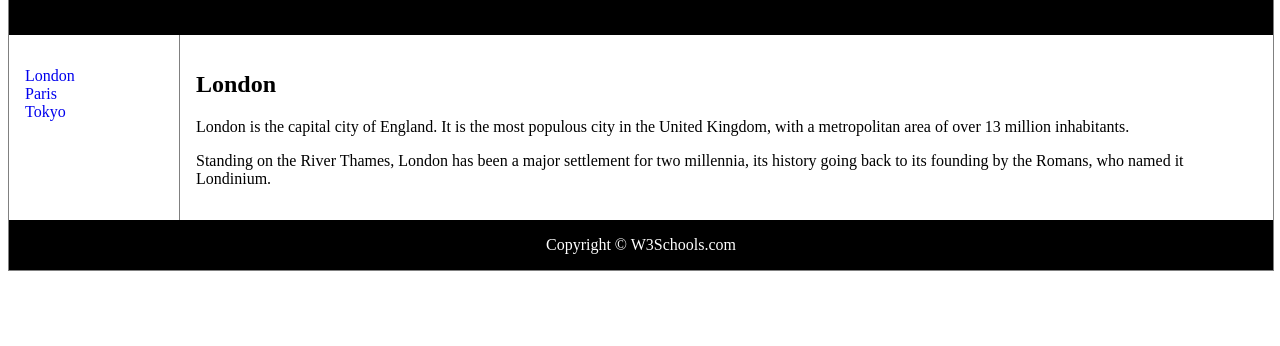
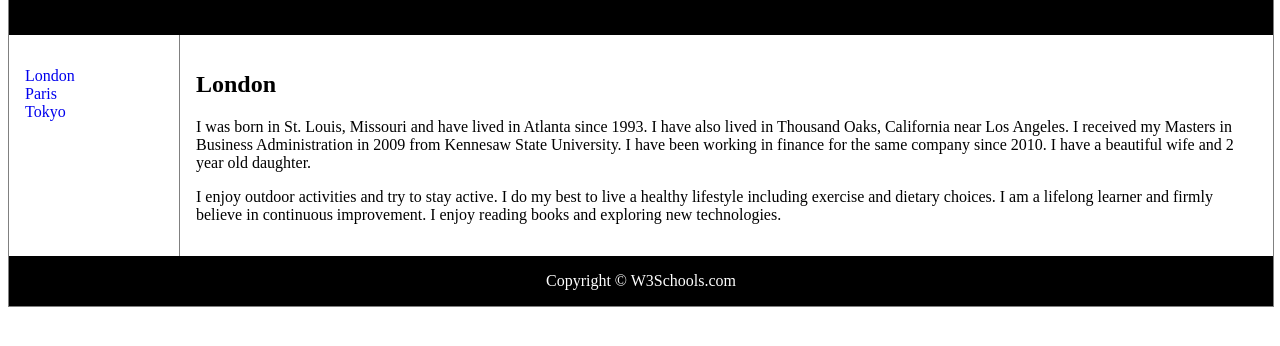
Before and after one commit to JonWorms13/Basic-Portfolio, a plain HTML site: page index.html in a window 1280 px wide. Shown: the part 86-432 px from the top of the page. Drawn offline with Linux system fonts and the light colour scheme.

Commit message:
Added text to Index.html

```diff
--- a/index.html
+++ b/index.html
@@ -1,5 +1,4 @@
 <!DOCTYPE html>
-<html>
 <head>
 <link rel="stylesheet" type="text/css" href="assets/css/style.css">
 </head>
@@ -21,8 +20,8 @@
 
 <article>
   <h1>London</h1>
-  <p>London is the capital city of England. It is the most populous city in the  United Kingdom, with a metropolitan area of over 13 million inhabitants.</p>
-  <p>Standing on the River Thames, London has been a major settlement for two millennia, its history going back to its founding by the Romans, who named it Londinium.</p>
+  <p>I was born in St. Louis, Missouri and have lived in Atlanta since 1993. I have also lived in Thousand Oaks, California near Los Angeles. I received my Masters in Business Administration in 2009 from Kennesaw State University. I have been working in finance for the same company since 2010. I have a beautiful wife and 2 year old daughter. </p>
+  <p>I enjoy outdoor activities and try to stay active. I do my best to live a healthy lifestyle including exercise and dietary choices. I am a lifelong learner and firmly believe in continuous improvement. I enjoy reading books and exploring new technologies.</p>
 </article>
 
 <footer>Copyright &copy; W3Schools.com</footer>
```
= = = = = = =
» WHAT NEEDS TO BE DONE
The data above are to be repeated word for word, with any pictures left out.

» YOUR SOLUTION
Before and after one commit to JonWorms13/Basic-Portfolio, a plain HTML site: page index.html in a window 1280 px wide. Shown: the part 86-432 px from the top of the page. Drawn offline with Linux system fonts and the light colour scheme.

Commit message:
Added text to Index.html

```diff
--- a/index.html
+++ b/index.html
@@ -1,5 +1,4 @@
 <!DOCTYPE html>
-<html>
 <head>
 <link rel="stylesheet" type="text/css" href="assets/css/style.css">
 </head>
@@ -21,8 +20,8 @@
 
 <article>
   <h1>London</h1>
-  <p>London is the capital city of England. It is the most populous city in the  United Kingdom, with a metropolitan area of over 13 million inhabitants.</p>
-  <p>Standing on the River Thames, London has been a major settlement for two millennia, its history going back to its founding by the Romans, who named it Londinium.</p>
+  <p>I was born in St. Louis, Missouri and have lived in Atlanta since 1993. I have also lived in Thousand Oaks, California near Los Angeles. I received my Masters in Business Administration in 2009 from Kennesaw State University. I have been working in finance for the same company since 2010. I have a beautiful wife and 2 year old daughter. </p>
+  <p>I enjoy outdoor activities and try to stay active. I do my best to live a healthy lifestyle including exercise and dietary choices. I am a lifelong learner and firmly believe in continuous improvement. I enjoy reading books and exploring new technologies.</p>
 </article>
 
 <footer>Copyright &copy; W3Schools.com</footer>
```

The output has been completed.